Whether equal partnerships are also more stable has not yet been investigated. However, since dissatisfied couples are more likely to separate than satisfied couples, one can assume that a lack of equality also has an indirect effect on the probability of separation.

It must be emphasized that these relationships depend on cultural factors. In cultures that attribute greater power to men than women and in which this dominance is taken for granted, a lack of equal rights does not give rise to dissatisfaction or even to a separation. But personal norms also play a role: For couples with a traditional attitude towards the desired behavior of men and women, male dominance is seen as less problematic than for couples who represent the norm of equality.

Power and money

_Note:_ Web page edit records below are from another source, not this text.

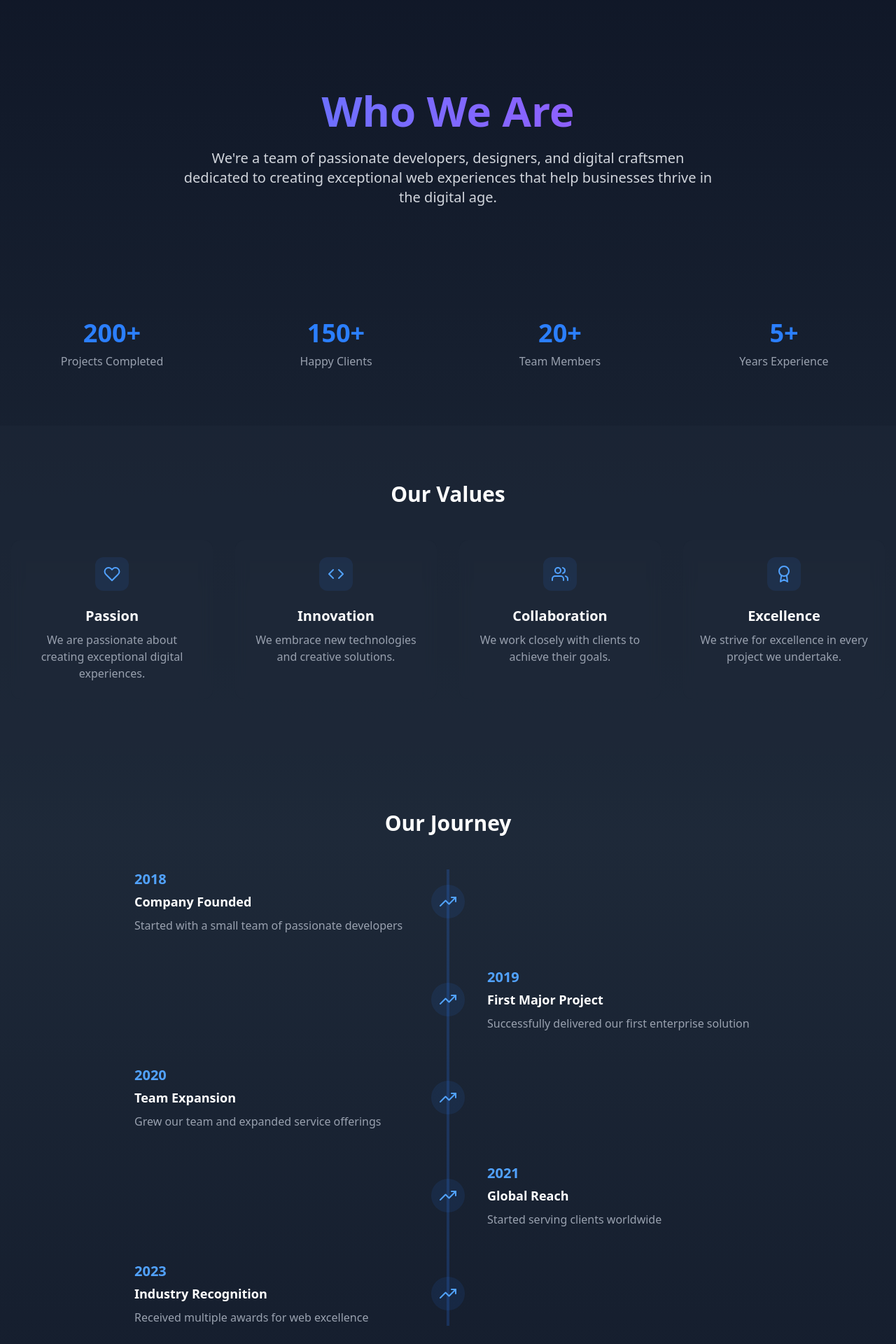
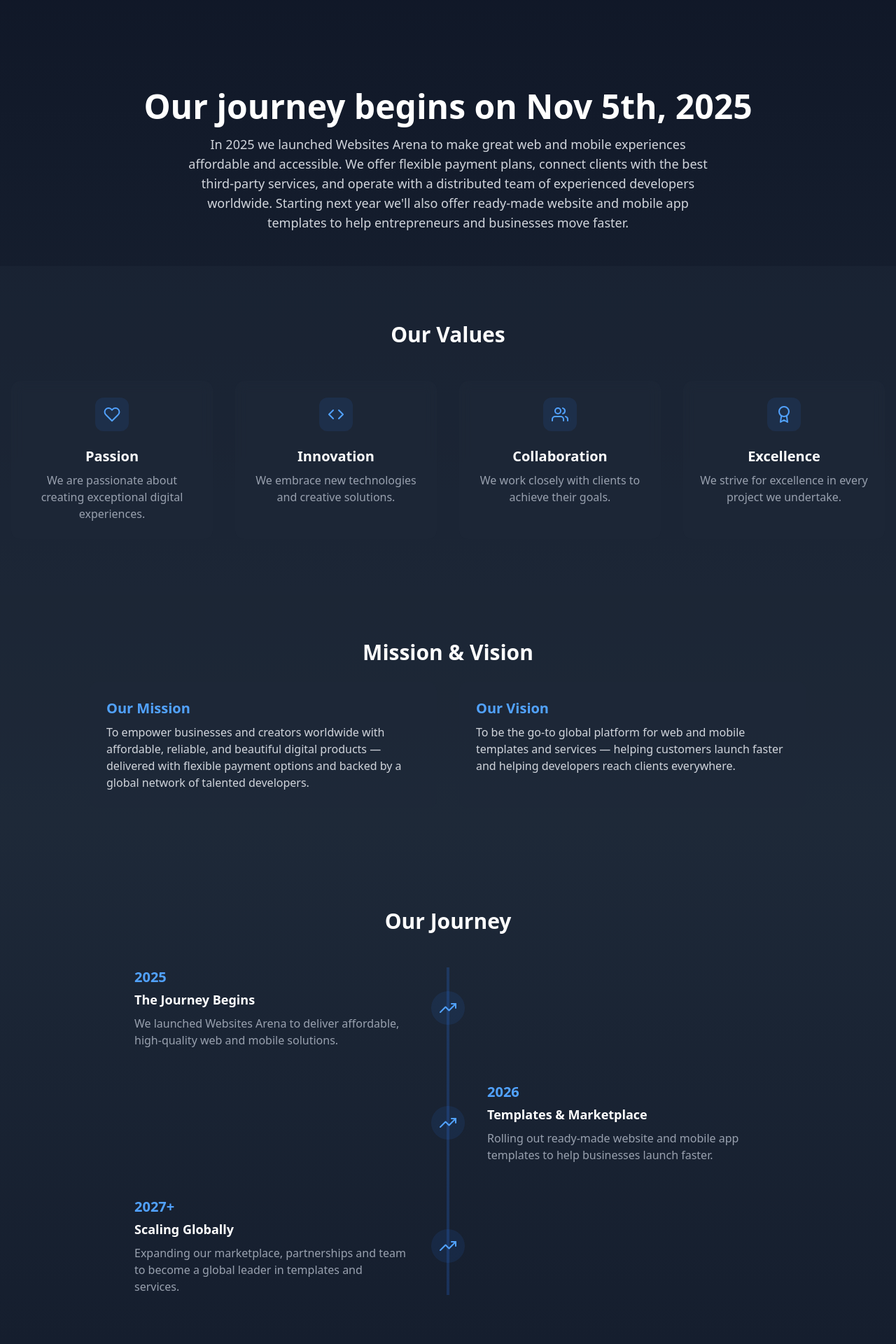
Before and after one commit to Thomas-Mwanzia/websitesarena-next, a Next.js app in the folder websitesarena/frontend-next/: page /about in a window 1280 px wide. Shown: the top 1920 px of the page at 70% size. Built offline with nearby package versions, Linux system fonts and the light colour scheme.

Commit message:
Added sitemap.xml route and updated about page and footer

```diff
--- a/websitesarena/frontend-next/src/app/about/page.jsx
+++ b/websitesarena/frontend-next/src/app/about/page.jsx
@@ -6,12 +6,7 @@
 import Head from 'next/head';
 
 
-const stats = [
-  { label: 'Projects Completed', value: '200+' },
-  { label: 'Happy Clients', value: '150+' },
-  { label: 'Team Members', value: '20+' },
-  { label: 'Years Experience', value: '5+' }
-];
+// Stats removed per content update — we use narrative mission/vision instead
 
 const values = [
   {
@@ -38,29 +33,19 @@
 
 const milestones = [
   {
-    year: '2018',
-    title: 'Company Founded',
-    description: 'Started with a small team of passionate developers'
+    year: '2025',
+    title: 'The Journey Begins',
+    description: 'We launched Websites Arena to deliver affordable, high‑quality web and mobile solutions.'
   },
   {
-    year: '2019',
-    title: 'First Major Project',
-    description: 'Successfully delivered our first enterprise solution'
+    year: '2026',
+    title: 'Templates & Marketplace',
+    description: 'Rolling out ready‑made website and mobile app templates to help businesses launch faster.'
   },
   {
-    year: '2020',
-    title: 'Team Expansion',
-    description: 'Grew our team and expanded service offerings'
-  },
-  {
-    year: '2021',
-    title: 'Global Reach',
-    description: 'Started serving clients worldwide'
-  },
-  {
-    year: '2023',
-    title: 'Industry Recognition',
-    description: 'Received multiple awards for web excellence'
+    year: '2027+',
+    title: 'Scaling Globally',
+    description: 'Expanding our marketplace, partnerships and team to become a global leader in templates and services.'
   }
 ];
 
@@ -76,46 +61,28 @@
       </Head>
 
       <div className="min-h-screen bg-gradient-to-b from-gray-900 via-gray-800 to-gray-900">
-        {/* Hero Section */}
-        <section className="pt-32 pb-20 px-4">
-          <div className="max-w-7xl mx-auto text-center">
+        {/* Hero — concise narrative */}
+        <section className="pt-32 pb-12 px-4">
+          <div className="max-w-4xl mx-auto text-center">
             <motion.h1
               initial={{ opacity: 0, y: 20 }}
               animate={{ opacity: 1, y: 0 }}
-              className="text-5xl md:text-6xl font-bold bg-clip-text text-transparent bg-gradient-to-r from-blue-500 to-purple-500 mb-6"
+              className="text-4xl md:text-5xl font-bold text-white mb-4"
             >
-              Who We Are
+              Our journey begins on Nov 5th, 2025
             </motion.h1>
             <motion.p
               initial={{ opacity: 0, y: 20 }}
               animate={{ opacity: 1, y: 0 }}
-              transition={{ delay: 0.2 }}
-              className="text-xl text-gray-300 max-w-3xl mx-auto"
+              transition={{ delay: 0.15 }}
+              className="text-lg text-gray-300 max-w-3xl mx-auto"
             >
-              We're a team of passionate developers, designers, and digital craftsmen dedicated to
-              creating exceptional web experiences that help businesses thrive in the digital age.
+              In 2025 we launched Websites Arena to make great web and mobile experiences affordable
+              and accessible. We offer flexible payment plans, connect clients with the best third‑party
+              services, and operate with a distributed team of experienced developers worldwide.
+              Starting next year we'll also offer ready‑made website and mobile app templates to help
+              entrepreneurs and businesses move faster.
             </motion.p>
-          </div>
-        </section>
-
-        {/* Stats Section */}
-        <section className="py-20 px-4">
-          <div className="max-w-7xl mx-auto">
-            <div className="grid grid-cols-2 md:grid-cols-4 gap-8">
-              {stats.map((stat, index) => (
-                <motion.div
-                  key={stat.label}
-                  initial={{ opacity: 0, y: 20 }}
-                  whileInView={{ opacity: 1, y: 0 }}
-                  viewport={{ once: true }}
-                  transition={{ delay: index * 0.1 }}
-                  className="text-center"
-                >
-                  <div className="text-4xl font-bold text-blue-500 mb-2">{stat.value}</div>
-                  <div className="text-gray-400">{stat.label}</div>
-                </motion.div>
-              ))}
-            </div>
           </div>
         </section>
 
@@ -147,6 +114,47 @@
                   <p className="text-gray-400">{value.description}</p>
                 </motion.div>
               ))}
+            </div>
+          </div>
+        </section>
+
+        {/* Mission & Vision */}
+        <section className="py-16 px-4 bg-gray-800/40">
+          <div className="max-w-5xl mx-auto">
+            <motion.h2
+              initial={{ opacity: 0, y: 20 }}
+              whileInView={{ opacity: 1, y: 0 }}
+              viewport={{ once: true }}
+              className="text-3xl font-bold text-white text-center mb-6"
+            >
+              Mission & Vision
+            </motion.h2>
+            <div className="grid grid-cols-1 md:grid-cols-2 gap-8">
+              <motion.div
+                initial={{ opacity: 0, y: 10 }}
+                whileInView={{ opacity: 1, y: 0 }}
+                viewport={{ once: true }}
+                className="bg-gray-800/50 rounded-xl p-6"
+              >
+                <h3 className="text-xl font-semibold text-blue-400 mb-2">Our Mission</h3>
+                <p className="text-gray-300">
+                  To empower businesses and creators worldwide with affordable, reliable, and
+                  beautiful digital products — delivered with flexible payment options and backed by
+                  a global network of talented developers.
+                </p>
+              </motion.div>
+              <motion.div
+                initial={{ opacity: 0, y: 10 }}
+                whileInView={{ opacity: 1, y: 0 }}
+                viewport={{ once: true }}
+                className="bg-gray-800/50 rounded-xl p-6"
+              >
+                <h3 className="text-xl font-semibold text-blue-400 mb-2">Our Vision</h3>
+                <p className="text-gray-300">
+                  To be the go‑to global platform for web and mobile templates and services — helping
+                  customers launch faster and helping developers reach clients everywhere.
+                </p>
+              </motion.div>
             </div>
           </div>
         </section>
@@ -211,7 +219,7 @@
                   whileHover={{ scale: 1.05 }}
                   whileTap={{ scale: 0.95 }}
                   className="bg-blue-500 hover:bg-blue-600 text-white px-8 py-3 rounded-full font-semibold inline-flex items-center space-x-2 transition-colors duration-300"
-                  onClick={() => window.location.href = '/book-service'}
+                  onClick={() => window.location.href = '/contact'}
                 >
                   <span>Start Your Project</span>
                   <FiTarget className="w-5 h-5" />
--- a/websitesarena/frontend-next/src/app/sitemap.xml/route.js
+++ b/websitesarena/frontend-next/src/app/sitemap.xml/route.js
@@ -5,7 +5,6 @@
   const staticRoutes = [
     '',
     'web-development',
-    'book-service',
     'contact',
     'about',
     'pastprojects',
--- a/websitesarena/frontend-next/src/components/Footer.jsx
+++ b/websitesarena/frontend-next/src/components/Footer.jsx
@@ -73,7 +73,6 @@
                 { href: '/', text: 'Home' },
                 { href: '/about', text: 'About Us' },
                 { href: '/projects', text: 'Past Projects' },
-                { href: '/book-service', text: 'Book Service' },
                 { href: '/careers', text: 'Careers' },
               ].map((link) => (
                 <li key={link.text}>
```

Differences in power between partners can also exist when dealing with money. The answer to the question of who manages the money (i.e. manages the account (s)) does not say anything about the distribution of power. The more powerful partner can either take over the administration of the money himself or delegate it to the less powerful partner as a chore. The latter often happens when financial resources are very scarce: one partner entrusting the other with money management can remain in a position of relative power by controlling and, if necessary, correcting the partner's activities.

Often the partner who is more competent in this regard takes care of financial matters. The extent to which power differences arise from such a distribution of tasks depends on whether the other partner (in the “case of contradiction”) is included in the decisions.

Some indications of a lack of power in financial matters are:

  • You will not / have not been involved in deciding who will manage the money.
  • The distribution of expenses is regulated in such a way that you take care of your daily needs (e.g. groceries) yourself, while your partner invests “his” money in lasting assets and buys them in his name (e.g. a car).
  • You don't have your own account or a fixed amount of money that you don't have to account for to anyone.
  • You don't know how much your partner earns or how much wealth he has.
  • You have no power of attorney over the account (s).
  • You feel incompetent when it comes to money and finance.
  • You never have the last word on contentious purchasing decisions.
  • When you go shopping, you consider the needs of other household members much more than your own.

Often you refrain from buying because you expect strong criticism from your partner.

Literature cited

  • French, J.R.P. Jr. & Raven, B. (1959): The bases of social power. In D. Cartwright (Ed.), Studies in social power (pp. 150-167). Ann Arbor: University of Michigan Press.
  • Peplau, L.A. (1978): Power in dating relationships. In J. Freeman (Ed.), Women: A feminist perspective (pp. 106-121). Palo Alto: Mayfield.
  • Thibaut, J.W. & Kelley, H.H. (1959): The social psychology of groups. New York: Wiley.

further reading

  • Grau, I., Penning, R. & Andreß, H.J. (2010). Equality and relationship satisfaction. In T. Beckers, K. Birkelbach, J. Hagenah & U. Rosar (eds.), Comparative empirical social research. Wiesbaden: VS publishing house for social sciences.
  • Held, T. (1978): Sociology of marital power relations. Darmstadt: Luchterhand.
  • Huston, T.L. (1983): Power. In H.H. Kelley et al. (Eds.), Close relationships (pp. 169-219). New York: W.H. Freeman and Co.
  • Kirchler, E. / Rodler, C. / Hölzl, E. & Meier, K. (2000): Love, Money and Everyday Life.Decisions in close relationships. Göttingen: Hogrefe
  • Pahl, J. (1989): Money and Marriage. London: Macmillan.
  • Stalb, H. (2000): Marital power relations. A comparison of theories. Herbolzheim: Centaurus.


Privatdozentin Dr. Ina Grau, social psychologist, research assistant in the department of social and legal psychology, University of Bonn


PD Dr. Ina gray
University of Bonn
Institute for Psychology
Social and Legal Psychology
Kaiser-Karl-Ring 9
D-53111 Bonn


Created on July 28th, 2004, last changed on September 6th, 2013